:: Material for this exercise ::
═══

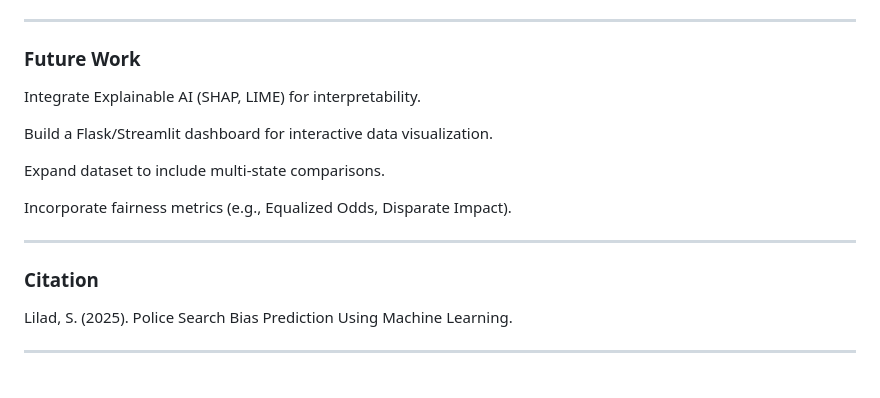
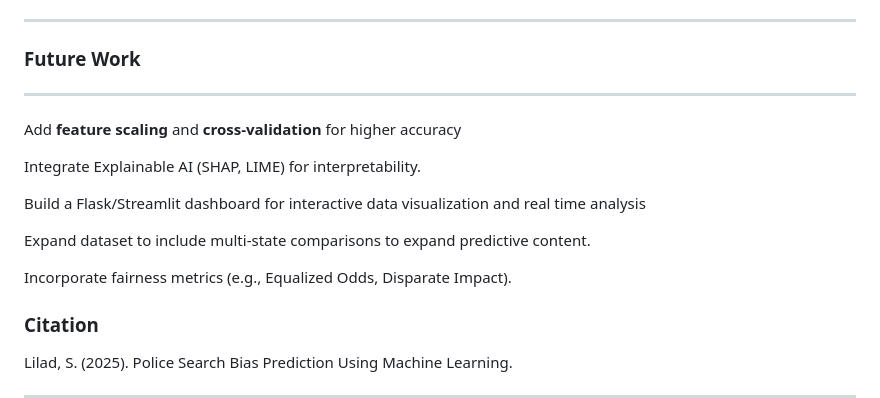
Before and after one commit to SalmaLilad/ML--Police_Search_Project, a Markdown page: README.md, the part around the change. GitHub-like rendering; blank space fills up the shorter version.

```diff
--- a/README.md
+++ b/README.md
@@ -129,16 +129,24 @@ Implemented multiple models using **Scikit-learn**:
 
 ###  Future Work
 
+
+
+</details>
+
+---
+
+Add **feature scaling** and **cross-validation** for higher accuracy
+
 Integrate Explainable AI (SHAP, LIME) for interpretability.
 
-Build a Flask/Streamlit dashboard for interactive data visualization.
+Build a Flask/Streamlit dashboard for interactive data visualization and real time analysis
 
-Expand dataset to include multi-state comparisons.
+Expand dataset to include multi-state comparisons to expand predictive content.
 
 Incorporate fairness metrics (e.g., Equalized Odds, Disparate Impact).
 
 
----
+
 
 ###  Citation
 Lilad, S. (2025). Police Search Bias Prediction Using Machine Learning.
```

═══

For this exercise, copy the entries above exactly and skip any picture.

:: Answer below ::
Before and after one commit to SalmaLilad/ML--Police_Search_Project, a Markdown page: README.md, the part around the change. GitHub-like rendering; blank space fills up the shorter version.

```diff
--- a/README.md
+++ b/README.md
@@ -129,16 +129,24 @@ Implemented multiple models using **Scikit-learn**:
 
 ###  Future Work
 
+
+
+</details>
+
+---
+
+Add **feature scaling** and **cross-validation** for higher accuracy
+
 Integrate Explainable AI (SHAP, LIME) for interpretability.
 
-Build a Flask/Streamlit dashboard for interactive data visualization.
+Build a Flask/Streamlit dashboard for interactive data visualization and real time analysis
 
-Expand dataset to include multi-state comparisons.
+Expand dataset to include multi-state comparisons to expand predictive content.
 
 Incorporate fairness metrics (e.g., Equalized Odds, Disparate Impact).
 
 
----
+
 
 ###  Citation
 Lilad, S. (2025). Police Search Bias Prediction Using Machine Learning.
```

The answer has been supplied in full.